*** Opening of Exercise materials ***

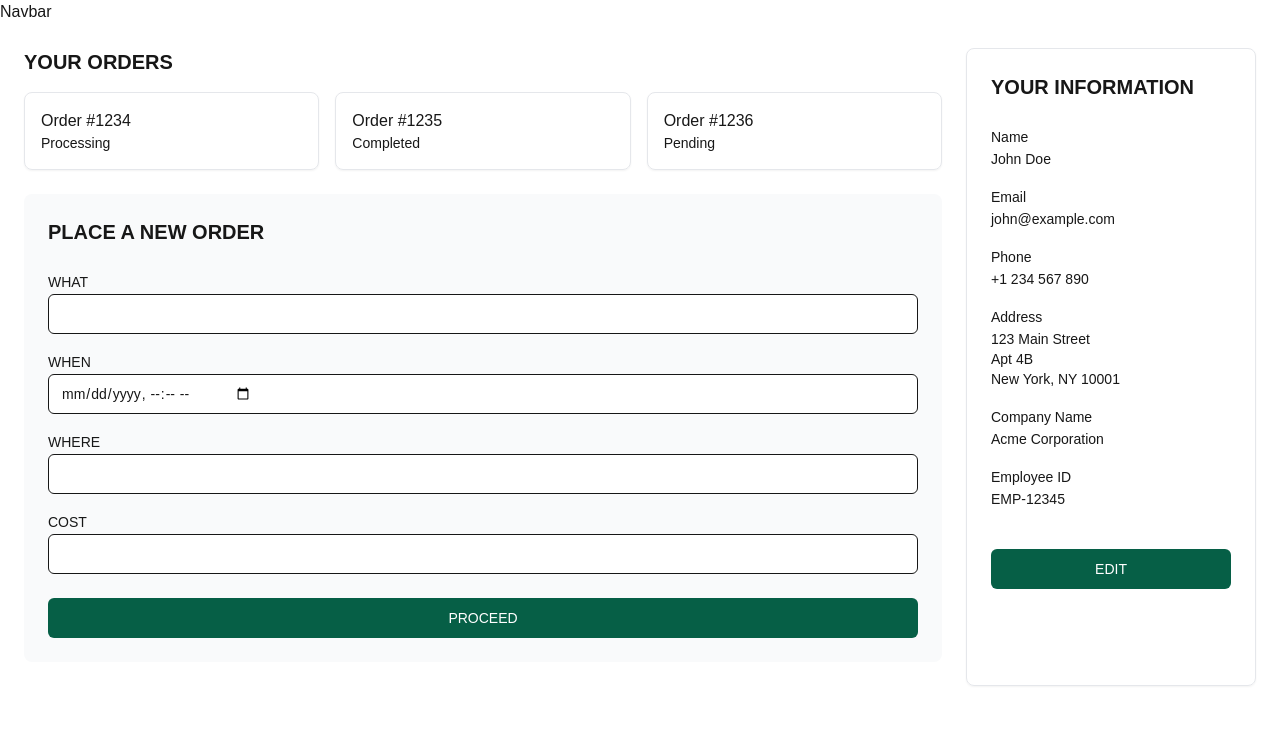
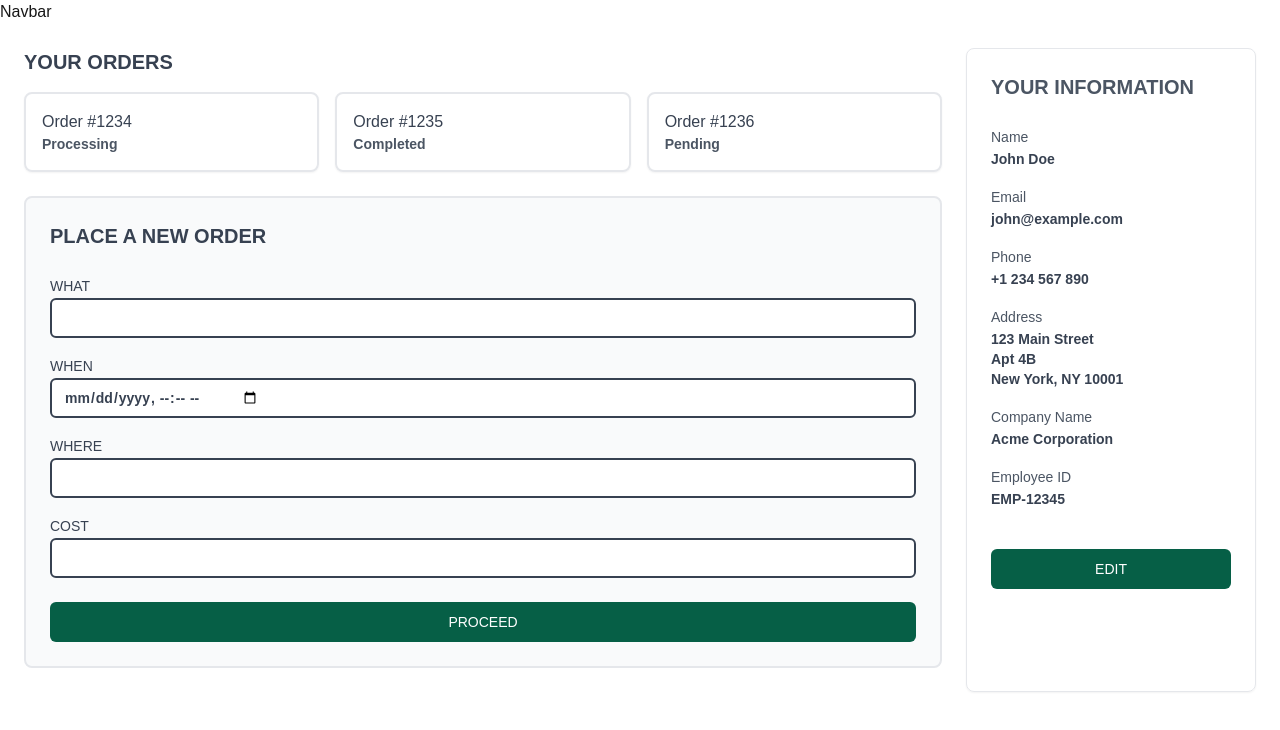
Before and after one commit to praptisiva25/ReLeaf, a Next.js app: page / in a window 1280 px wide. Shown: the top 730 px of the page. Built offline with nearby package versions, Linux system fonts and the light colour scheme.

Commit message:
fix: Fixed the processing unit page

```diff
--- a/src/components/new-order-form.tsx
+++ b/src/components/new-order-form.tsx
@@ -14,46 +14,46 @@ export default function NewOrderForm() {
   })
 
   return (
-    <section className="bg-gray-50 rounded-lg p-6">
-      <h2 className="text-xl font-semibold mb-6">PLACE A NEW ORDER</h2>
+    <section className="bg-gray-50 rounded-lg p-6 border-2">
+      <h2 className="text-xl font-semibold mb-6 text-gray-700">PLACE A NEW ORDER</h2>
       <form className="space-y-6">
         <div className="space-y-4">
           <div>
-            <Label htmlFor="what">WHAT</Label>
+            <Label htmlFor="what" className="text-gray-700">WHAT</Label>
             <Input
               id="what"
               value={formData.what}
               onChange={(e) => setFormData({ ...formData, what: e.target.value })}
-              className="bg-white"
+              className="bg-white text-gray-700 border-2"
             />
           </div>
           <div>
-            <Label htmlFor="when">WHEN</Label>
+            <Label htmlFor="when" className="text-gray-700">WHEN</Label>
             <Input
               id="when"
               type="datetime-local"
               value={formData.when}
               onChange={(e) => setFormData({ ...formData, when: e.target.value })}
-              className="bg-white"
+              className="bg-white text-gray-700 border-2"
             />
           </div>
           <div>
-            <Label htmlFor="where">WHERE</Label>
+            <Label htmlFor="where" className="text-gray-700">WHERE</Label>
             <Input
               id="where"
               value={formData.where}
               onChange={(e) => setFormData({ ...formData, where: e.target.value })}
-              className="bg-white"
+              className="bg-white text-gray-700 border-2"
             />
           </div>
           <div>
-            <Label htmlFor="cost">COST</Label>
+            <Label htmlFor="cost" className="text-gray-700">COST</Label>
             <Input
               id="cost"
               type="number"
               value={formData.cost}
               onChange={(e) => setFormData({ ...formData, cost: e.target.value })}
-              className="bg-white"
+              className="bg-white text-gray-700 border-2"
             />
           </div>
         </div>
--- a/src/components/orders-list.tsx
+++ b/src/components/orders-list.tsx
@@ -9,12 +9,12 @@ const orders = [
 export default function OrdersList() {
   return (
     <section>
-      <h2 className="text-xl font-semibold mb-4">YOUR ORDERS</h2>
+      <h2 className="text-xl font-semibold mb-4 text-gray-700">YOUR ORDERS</h2>
       <div className="grid grid-cols-1 md:grid-cols-3 gap-4">
         {orders.map((order) => (
-          <Card key={order.id} className="p-4 hover:shadow-lg transition-shadow">
-            <h3 className="font-medium">{order.title}</h3>
-            <p className="text-sm text-muted-foreground">{order.status}</p>
+          <Card key={order.id} className="p-4 hover:shadow-lg transition-shadow border-2">
+            <h3 className="font-medium text-gray-700">{order.title}</h3>
+            <p className="text-sm text-gray-600">{order.status}</p>
           </Card>
         ))}
       </div>
--- a/src/components/user-information.tsx
+++ b/src/components/user-information.tsx
@@ -24,15 +24,19 @@ export default function UserInformation() {
   }
 
   return (
-    <Card className="p-6 h-full">
-      <h2 className="text-xl font-semibold mb-6">YOUR INFORMATION</h2>
+    <Card className="p-6 h-full border">
+      <h2 className="text-xl font-semibold mb-6 text-gray-600">YOUR INFORMATION</h2>
       <div className="space-y-6">
         <section className="space-y-4">
           {isEditing ? (
             <>
               <div>
                 <Label>Name</Label>
-                <Input value={userData.name} onChange={(e) => setUserData({ ...userData, name: e.target.value })} />
+                <Input
+                  value={userData.name}
+                  onChange={(e) => setUserData({ ...userData, name: e.target.value })}
+                  className="border-2 text-gray-700"
+                />
               </div>
               <div>
                 <Label>Email</Label>
@@ -40,11 +44,16 @@ export default function UserInformation() {
                   type="email"
                   value={userData.email}
                   onChange={(e) => setUserData({ ...userData, email: e.target.value })}
+                  className="border-2 text-gray-700"
                 />
               </div>
               <div>
                 <Label>Phone</Label>
-                <Input value={userData.phone} onChange={(e) => setUserData({ ...userData, phone: e.target.value })} />
+                <Input
+                  value={userData.phone}
+                  onChange={(e) => setUserData({ ...userData, phone: e.target.value })}
+                  className="border-2 text-gray-700"
+                />
               </div>
               <div>
                 <Label>Address</Label>
@@ -52,6 +61,7 @@ export default function UserInformation() {
                   value={userData.address}
                   onChange={(e) => setUserData({ ...userData, address: e.target.value })}
                   rows={4}
+                  className="border-2 text-gray-700"
                 />
               </div>
               <div>
@@ -59,6 +69,7 @@ export default function UserInformation() {
                 <Input
                   value={userData.companyName}
                   onChange={(e) => setUserData({ ...userData, companyName: e.target.value })}
+                  className="border-2 text-gray-700"
                 />
               </div>
               <div>
@@ -66,6 +77,7 @@ export default function UserInformation() {
                 <Input
                   value={userData.employeeId}
                   onChange={(e) => setUserData({ ...userData, employeeId: e.target.value })}
+                  className="border-2 text-gray-700"
                 />
               </div>
             </>
@@ -108,8 +120,8 @@ export default function UserInformation() {
 function InfoField({ label, value }: { label: string; value: string }) {
   return (
     <div>
-      <Label className="text-muted-foreground">{label}</Label>
-      <p className="text-sm whitespace-pre-line">{value}</p>
+      <Label className="text-gray-600">{label}</Label>
+      <p className="text-sm whitespace-pre-line text-gray-700">{value}</p>
     </div>
   )
 }
--- a/src/pages/Processing-Unit-Page.tsx
+++ b/src/pages/Processing-Unit-Page.tsx
@@ -2,7 +2,7 @@ import ProcessingUnit from "../components/processing-unit"
 
 export default function ProcessingUnitPage() {
   return (
-    <div className="min-h-screen bg-white">
+    <div className="min-h-screen bg-white font-semibold">
       <ProcessingUnit />
     </div>
   )
```
Also changed, not shown: image.jpg (deleted).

*** Close of Exercise materials ***

* _Assignment_: Show all lines in the records above that hold "Card".

* _Output below_:
-          <Card key={order.id} className="p-4 hover:shadow-lg transition-shadow">
+          <Card key={order.id} className="p-4 hover:shadow-lg transition-shadow border-2">
           </Card>
-    <Card className="p-6 h-full">
+    <Card className="p-6 h-full border">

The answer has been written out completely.